I spent long hours cleaning my front porch today. I began with the two white rocking chairs which three seasons of wild weather had dusted to dingy gray, scrubbing them over every inch and slat until they gleamed again. I took my broom and knocked down the cobwebs and dust from the stuccoed walls, and then I swept… and swept… and swept.
I find such things very satisfying. My family comes from deep in Kentucky, so far south down I-75 we can claim Tennessee, and for some reason I have many memories of my old, country grandmother (who is still living), sweeping, sweeping, and sweeping her front porch all summer long. Round, short, and slow, with one leg that stopped bending at the knee years ago, she swept her porch. There was something in it that was a point of pride for her. I don’t think I understood it when I was young, but now that I am older, with a home of my own, I very much do.

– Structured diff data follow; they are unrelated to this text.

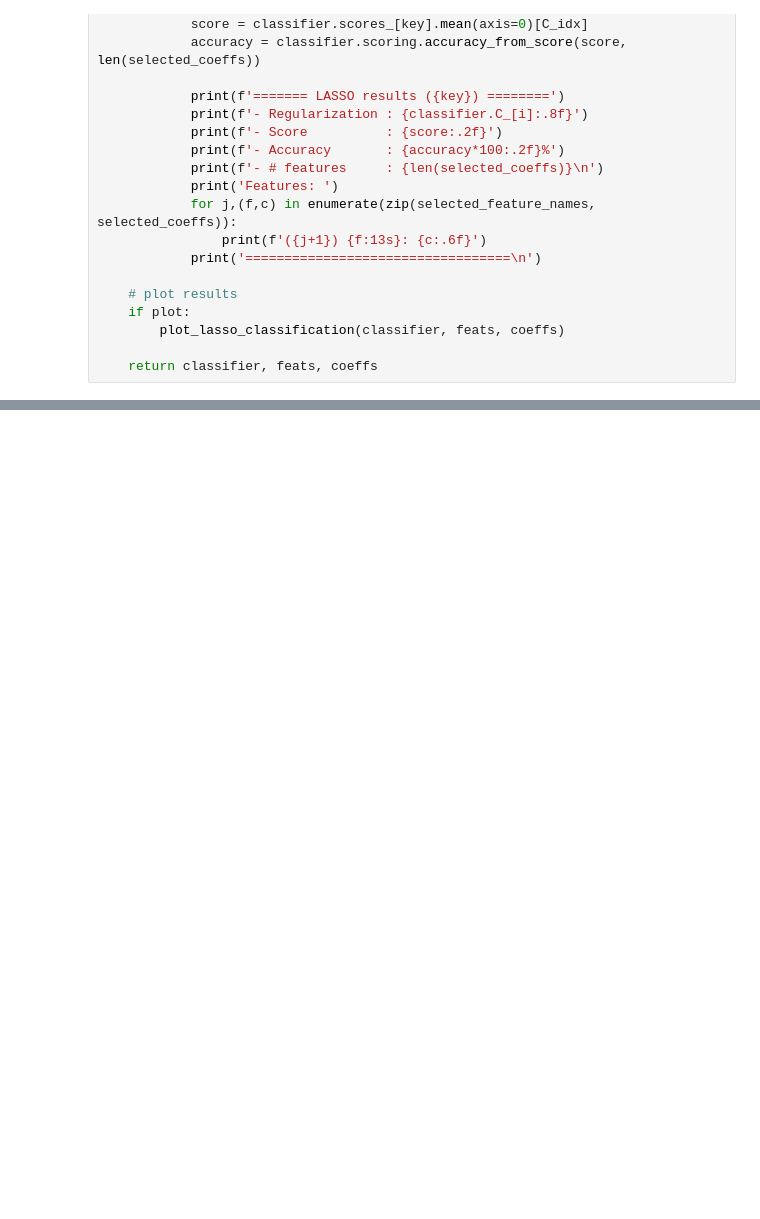
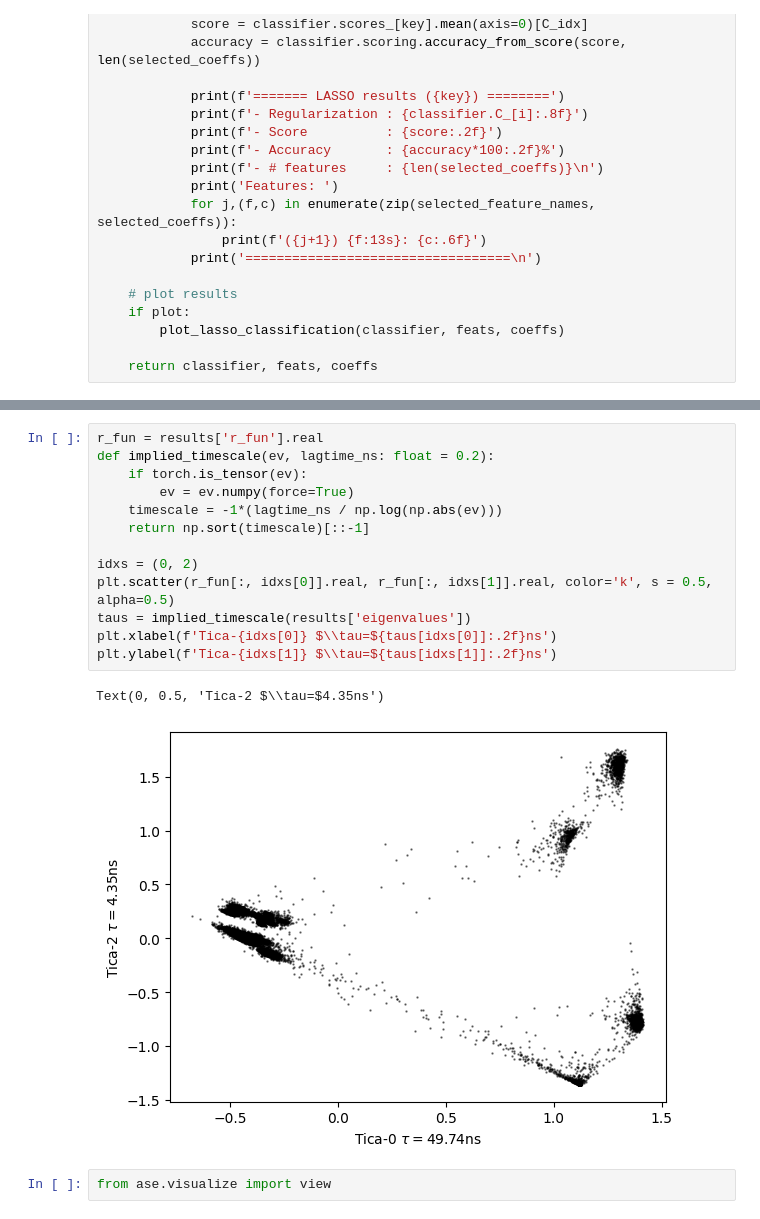
Before and after one commit to pietronvll/encoderops, a Jupyter notebook: analysis/scratch.ipynb, the cells around one changed output, grey strips where cells are left out. Drawn from its saved outputs; the diff is of its cells as text; blank space fills up the shorter version.

```diff
--- a/analysis/scratch.ipynb
+++ b/analysis/scratch.ipynb
@@ -332,0 +326,18 @@ Features:
+# %%
+r_fun = results['r_fun'].real
+def implied_timescale(ev, lagtime_ns: float = 0.2):
+    if torch.is_tensor(ev):
+        ev = ev.numpy(force=True)
+    timescale = -1*(lagtime_ns / np.log(np.abs(ev)))
+    return np.sort(timescale)[::-1]
+
+idxs = (0, 2)
+plt.scatter(r_fun[:, idxs[0]].real, r_fun[:, idxs[1]].real, color='k', s = 0.5, alpha=0.5)
+taus = implied_timescale(results['eigenvalues'])
+plt.xlabel(f'Tica-{idxs[0]} $\\tau=${taus[idxs[0]]:.2f}ns')
+plt.ylabel(f'Tica-{idxs[1]} $\\tau=${taus[idxs[1]]:.2f}ns')
+# %% [output]
+Text(0, 0.5, 'Tica-2 $\\tau=$4.35ns')
+[figure, added]
+# %%
+from ase.visualize import view
```
Also changed, not shown: parts of 9 cells of this notebook, 4 other files.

As spring has worn on, my dirty front porch has nagged at me, even through my grief. What on earth kind of message does that send?, cried some old Appalachian woman programmed into my brain. Aren’t you going to take care of what’s yours?
I’ve got to get to that, I muttered to myself again and again.
Finally cleaning it was cathartic. Something in that motion, that forceful pull, push of the broom, the decisive expulsion of last years’ dirt, gives me a sense of being irrevocably linked to the women of my heritage across generations. My grandmothers haven’t always had much, but they have unanimously taken much pride in caring for the things they did have. Doing as they did connects me to them, honors them, honors the life I have.
After many weeks of unrelenting grief, sweeping the porch was a literal breath of fresh air. One thing at a time.